There is no limit on the total number of patients who can authorize a primary caregiver to cultivate for them and provide their medicine, as long as there are sufficient physician recommendations to cover the quantity and as long as the medicine-providing processes are collectively or cooperatively organized.
Since it is generally estimated that 90-95 % of cannabis patients are unable to grow for themselves, primary caregivers are the key to true medical access in the future.
The California courts are leading the way, building bridges to safe, affordable medicine, delivering what the voters intended —that marijuana for medical purposes not be a crime but rather a health matter between doctor and patient and a statutory “right” under state law.
The California Supreme Court ruled in Mower (2002) that people who use marijuana for medical purpose are “no more criminal than” (exactly equal to) people who use prescription medicines. The Urziceanu Appeals Court (2005) applied the Mower principle and medicalized the entire production and distribution process —from cultivating, trimming and transporting to selling, distributing and managing a warehouse for storage and distribution.
If properly used and if not overturned, the Urziceanu ruling fulfills the rights of cannabis patients and caregivers to due process and medical access. A rational future is now visible, with protections for cannabis patients that were largely unthinkable 10 years ago and are now the law of the state.
A new group, Healing Alternatives Association (HAA), consisting of cannabis patients and caregivers organized collectively or cooperatively, has formed. If you would like to get more information, including the by-laws, contact HAA, po box 2555, Mendocino CA 95460, or call the Medical Marijuana Patients Union at 707-964-YESS.

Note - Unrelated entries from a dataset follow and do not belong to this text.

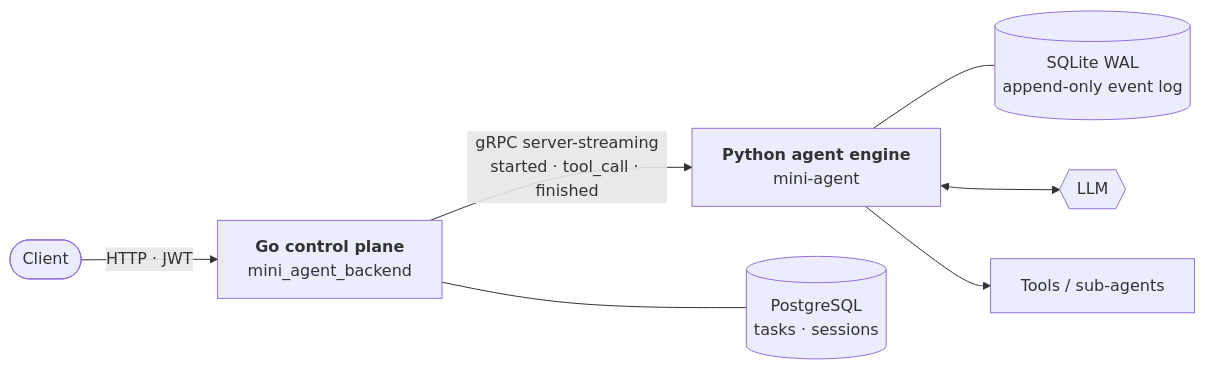
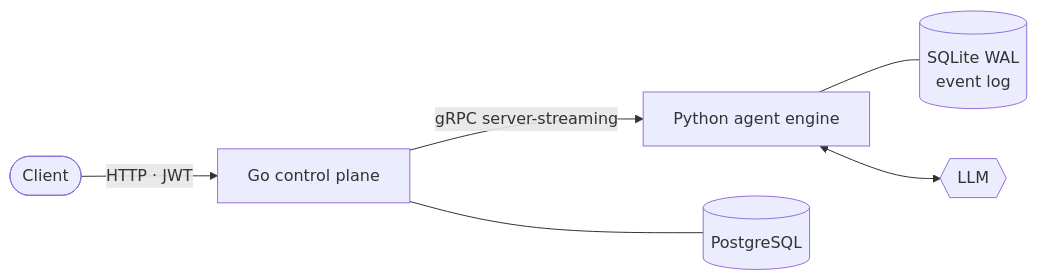
One commit to Jepson-Wang/Jepson-Wang changed the diagram in README.md. Above: the diagram before and after it, drawn with Mermaid. The commit also changed other lines of this file and 1 other file, not shown here.

````diff
--- a/README.md
+++ b/README.md
@@ -50,9 +34,8 @@
 ```mermaid
 flowchart LR
-    U([Client]) -- "HTTP · JWT" --> B["<b>Go control plane</b><br/>mini_agent_backend"]
-    B -- "gRPC server-streaming<br/>started · tool_call · finished" --> A["<b>Python agent engine</b><br/>mini-agent"]
-    B --- PG[("PostgreSQL<br/>tasks · sessions")]
-    A --- S[("SQLite WAL<br/>append-only event log")]
+    U([Client]) -- "HTTP · JWT" --> B["Go control plane"]
+    B -- "gRPC server-streaming" --> A["Python agent engine"]
+    B --- PG[("PostgreSQL")]
+    A --- S[("SQLite WAL<br/>event log")]
     A <--> L{{LLM}}
-    A --> T[Tools / sub-agents]
 ```
````
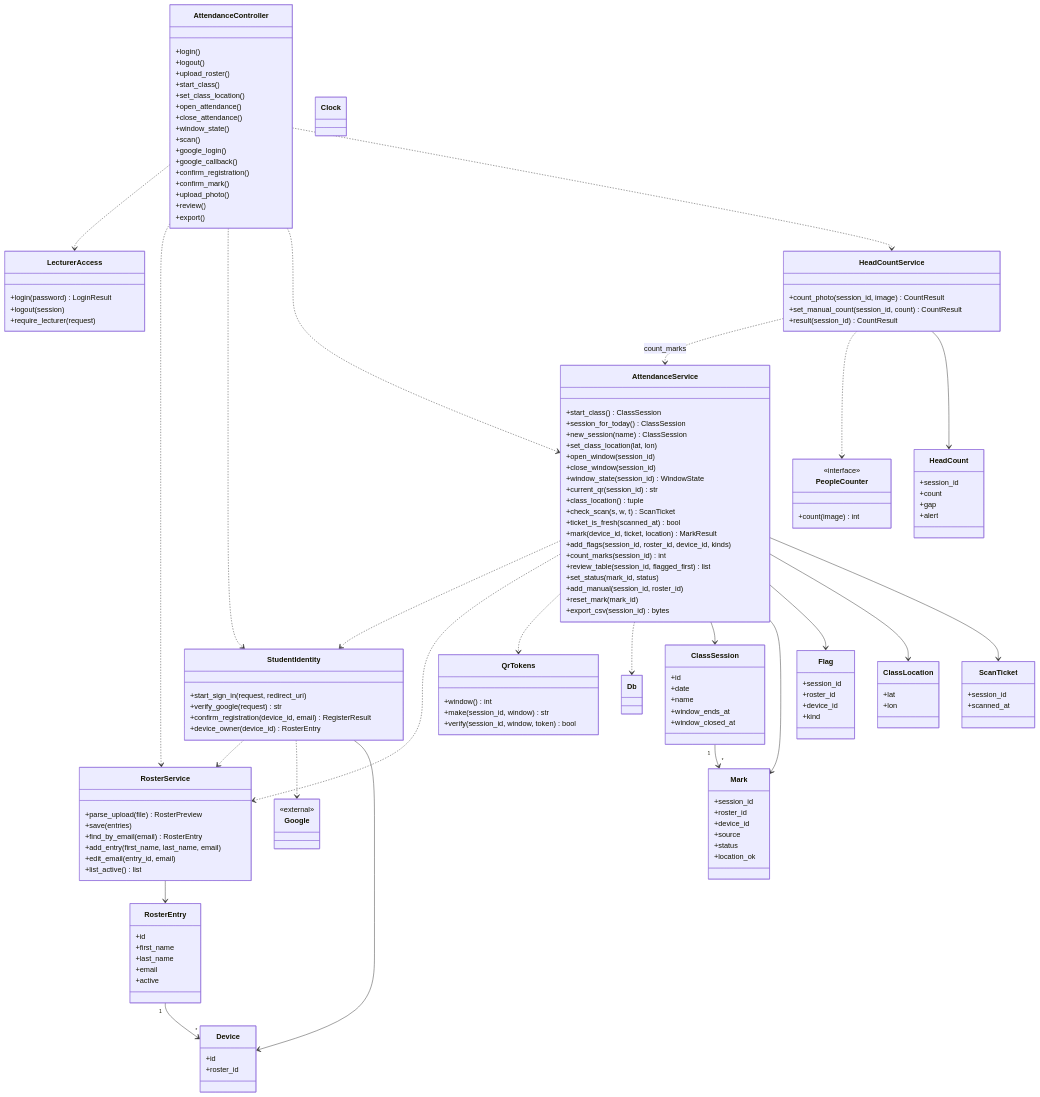
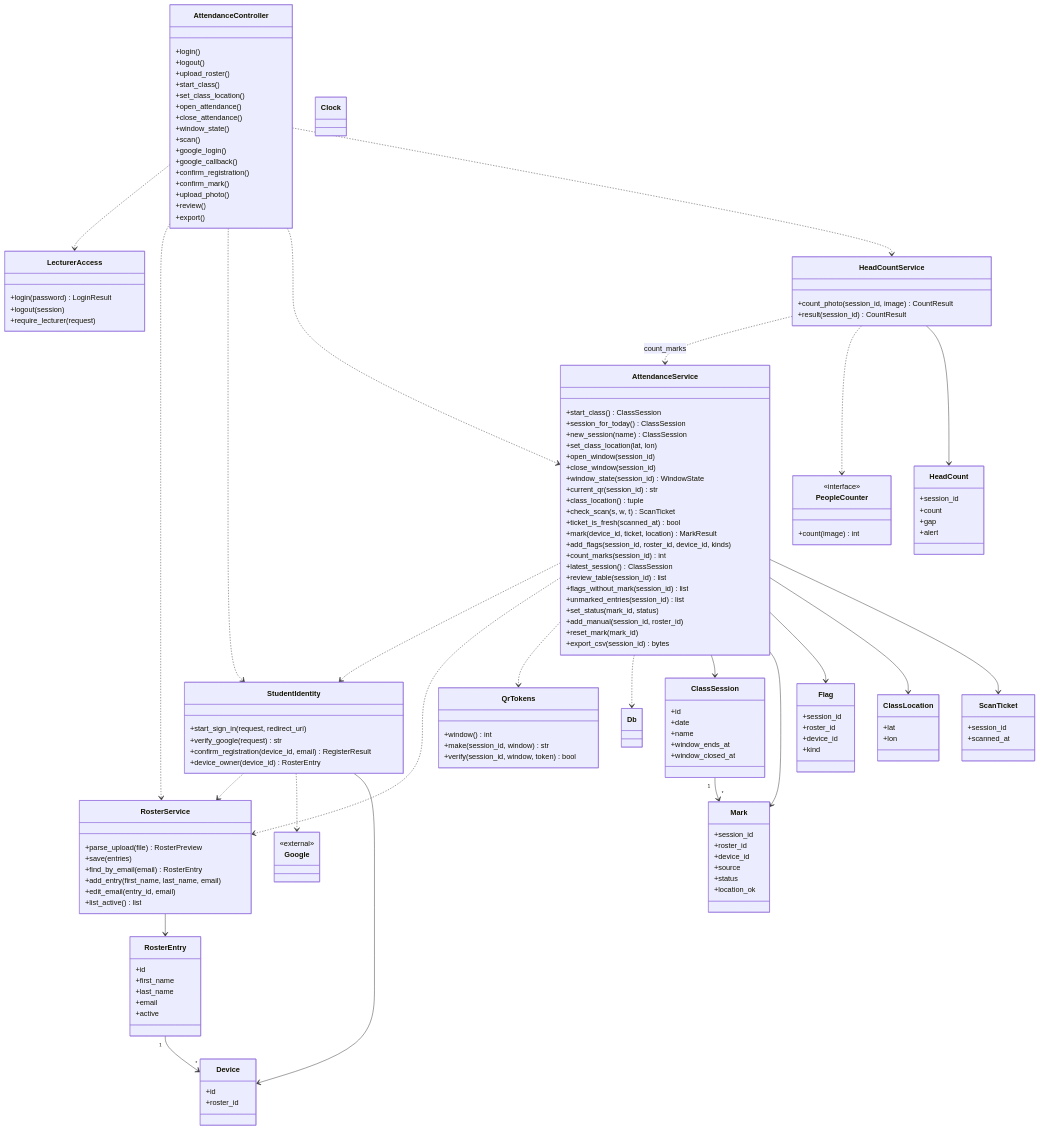
One commit to Gashaw-ambaw/Ex2 changed the first of 7 diagrams in docs/edd.md. Above: the diagram before and after it, drawn with Mermaid. The commit also changed other lines of this file and 6 other files, not shown here.

```diff
--- a/docs/edd.md
+++ b/docs/edd.md
@@ -72,7 +72,10 @@
     +mark(device_id, ticket, location) MarkResult
     +add_flags(session_id, roster_id, device_id, kinds)
     +count_marks(session_id) int
-    +review_table(session_id, flagged_first) list
+    +latest_session() ClassSession
+    +review_table(session_id) list
+    +flags_without_mark(session_id) list
+    +unmarked_entries(session_id) list
     +set_status(mark_id, status)
     +add_manual(session_id, roster_id)
     +reset_mark(mark_id)
@@ -85,7 +88,6 @@
   }
   class HeadCountService {
     +count_photo(session_id, image) CountResult
-    +set_manual_count(session_id, count) CountResult
     +result(session_id) CountResult
   }
   class PeopleCounter {
```
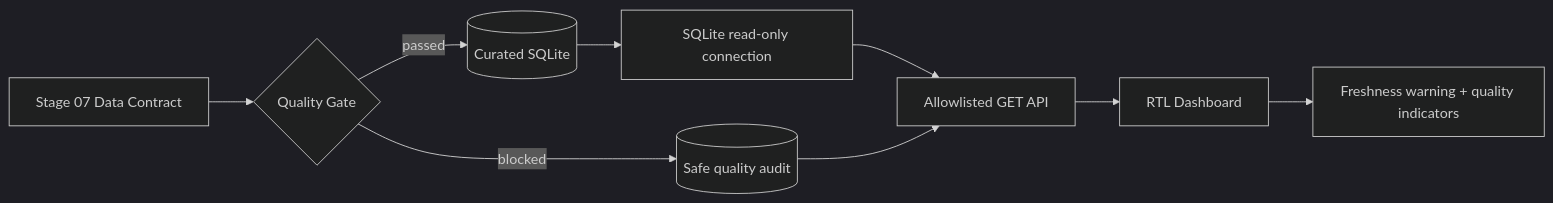
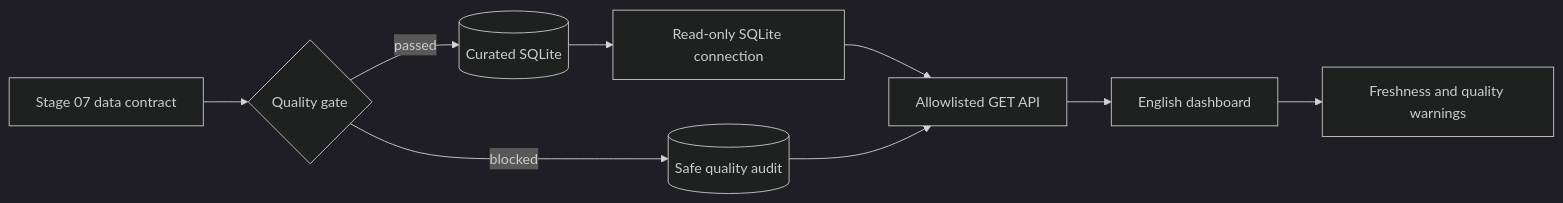
The diagram in labs/08-serving/README.md (MeiRR17/data-engineering-mastery), drawn with Mermaid (dark theme) before and after one commit. The commit also changed other lines of this file and 82 other files, not shown here.

First line of the commit message:
docs: English-first Data Engineering training and visual VS Code setup (#16)

```diff
--- a/labs/08-serving/README.md
+++ b/labs/08-serving/README.md
@@ -13,11 +11,11 @@
 ~~~mermaid
 flowchart LR
-  A[Stage 07 Data Contract] --> B{Quality Gate}
+  A[Stage 07 data contract] --> B{Quality gate}
   B -->|passed| C[(Curated SQLite)]
   B -->|blocked| Q[(Safe quality audit)]
-  C --> D[SQLite read-only connection]
+  C --> D[Read-only SQLite connection]
   D --> E[Allowlisted GET API]
   Q --> E
-  E --> F[RTL Dashboard]
-  F --> G[Freshness warning + quality indicators]
+  E --> F[English dashboard]
+  F --> G[Freshness and quality warnings]
 ~~~
```
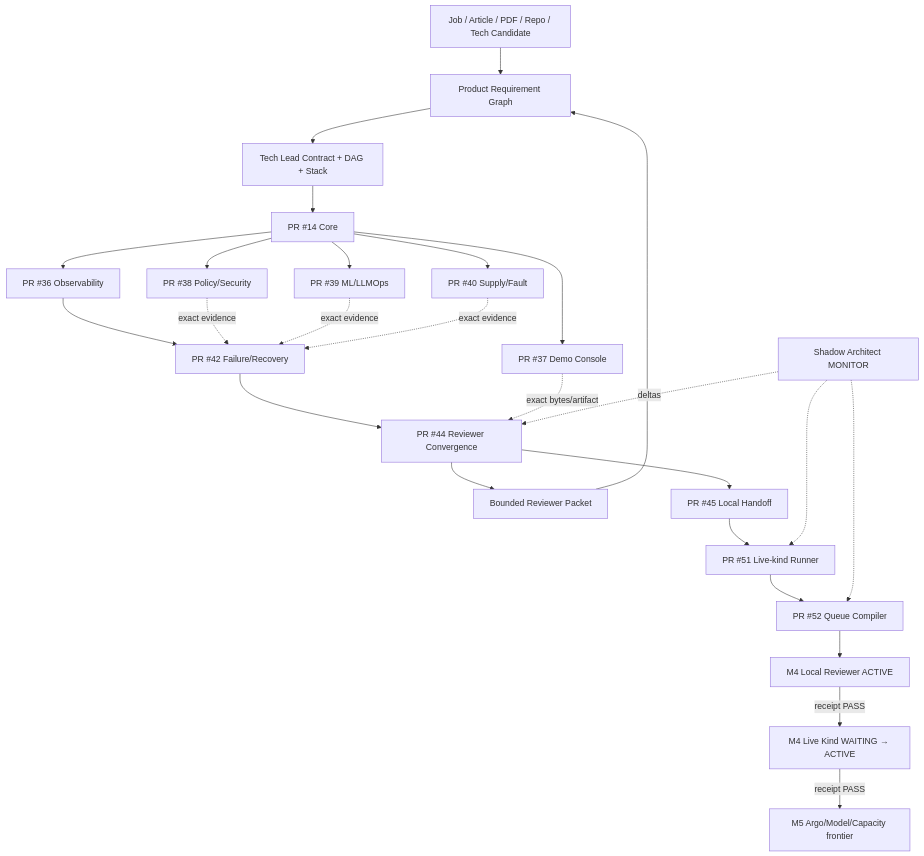
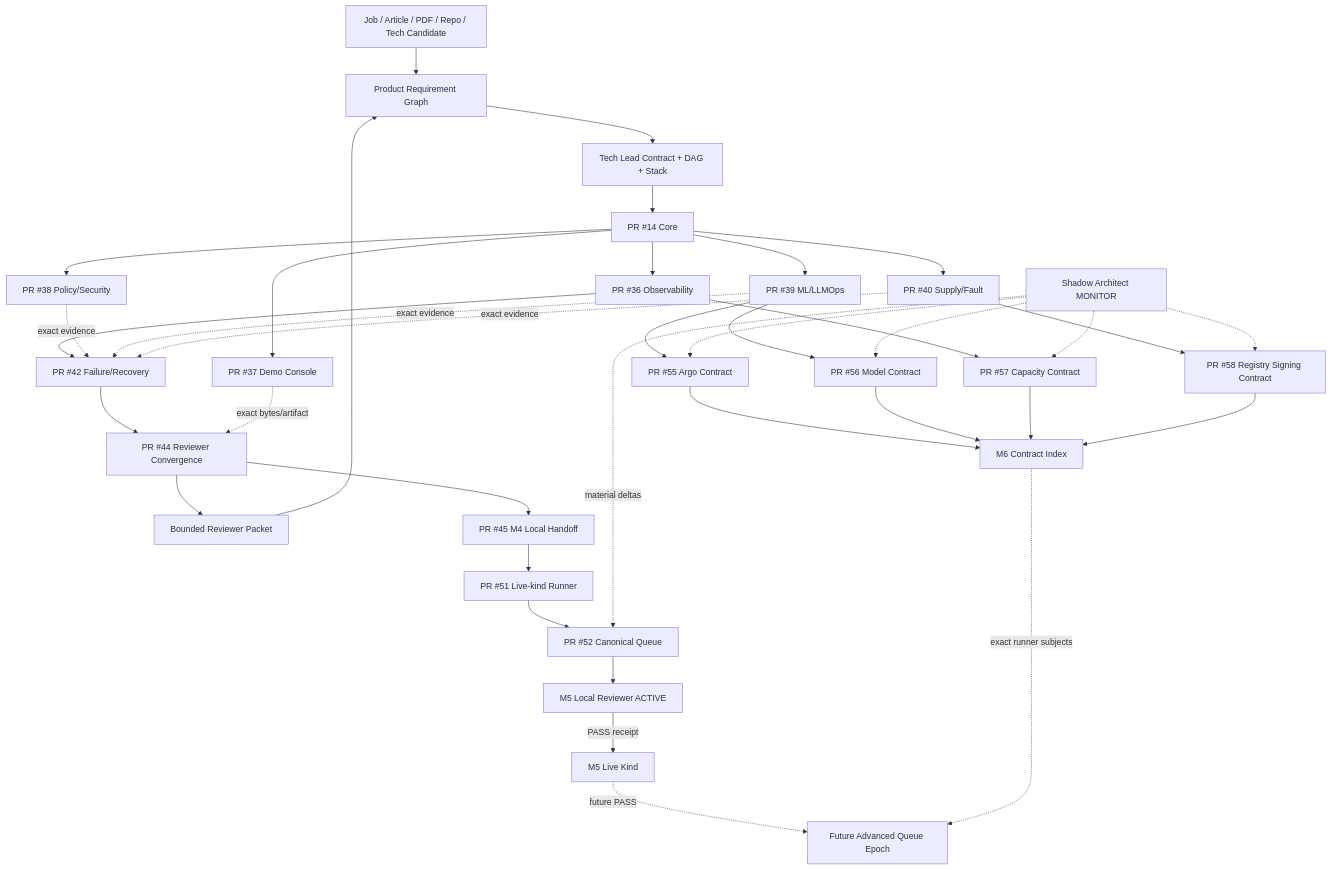
One commit to ed3c/DevOps-Manager-Notes changed the diagram in README.md. Above: the diagram before and after it, drawn with Mermaid. The commit also changed other lines of this file, not shown here.

Commit message:
docs: route M6 runner contract milestone

````diff
--- a/README.md
+++ b/README.md
@@ -234,28 +253,43 @@
 ```mermaid
 flowchart TD
     S[Job / Article / PDF / Repo / Tech Candidate] --> P[Product Requirement Graph]
     P --> TL[Tech Lead Contract + DAG + Stack]
     TL --> K2[PR #14 Core]
     K2 --> O[PR #36 Observability]
     K2 --> SEC[PR #38 Policy/Security]
     K2 --> ML[PR #39 ML/LLMOps]
     K2 --> UI[PR #37 Demo Console]
     K2 --> SUP[PR #40 Supply/Fault]
+
     O --> X5[PR #42 Failure/Recovery]
     SEC -. exact evidence .-> X5
     ML -. exact evidence .-> X5
     SUP -. exact evidence .-> X5
     X5 --> X9[PR #44 Reviewer Convergence]
     UI -. exact bytes/artifact .-> X9
     X9 --> RP[Bounded Reviewer Packet]
     RP --> P
-    X9 --> D9[PR #45 Local Handoff]
+
+    X9 --> D9[PR #45 M4 Local Handoff]
     D9 --> K5[PR #51 Live-kind Runner]
-    K5 --> D5[PR #52 Queue Compiler]
-    D5 --> LR[M4 Local Reviewer ACTIVE]
-    LR -->|receipt PASS| LK[M4 Live Kind WAITING → ACTIVE]
-    LK -->|receipt PASS| ADV[M5 Argo/Model/Capacity frontier]
-    SH[Shadow Architect MONITOR] -. deltas .-> X9
-    SH -.-> K5
-    SH -.-> D5
+    K5 --> D5[PR #52 Canonical Queue]
+    D5 --> LR[M5 Local Reviewer ACTIVE]
+    LR -->|PASS receipt| LK[M5 Live Kind]
+
+    ML --> A55[PR #55 Argo Contract]
+    ML --> A56[PR #56 Model Contract]
+    O --> E57[PR #57 Capacity Contract]
+    SUP --> E58[PR #58 Registry Signing Contract]
+    A55 --> M6[M6 Contract Index]
+    A56 --> M6
+    E57 --> M6
+    E58 --> M6
+    LK -. future PASS .-> AQ[Future Advanced Queue Epoch]
+    M6 -. exact runner subjects .-> AQ
+
+    SH[Shadow Architect MONITOR] -. material deltas .-> D5
+    SH -.-> A55
+    SH -.-> A56
+    SH -.-> E57
+    SH -.-> E58
 ```
````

The Urziceanu ruling protects primary caregivers as follows:
1) Two or more people (patients and/or caregivers)
2) Can engage in “collective cooperative cultivation” of marijuana for medical purposes and not for profit.
3) State law allows “reimbursement” for expenses and services related to provision of medicine (including reasonable salaries).
4) If the primary caregiver is providing for more than one patient (there is no limit to the number of patients a caregiver may provide for), the number of doctor approvals has to be sufficient to authorize the quantity being grown or otherwise provided.
5) The collective or cooperative or their representative registers the garden with the California Medical Marijuana Program Act, which issues ID cards through county health departments, thus extending SB420 protections to that patient or primary caregiver.

Advantanges of Orally Ingested Cannabis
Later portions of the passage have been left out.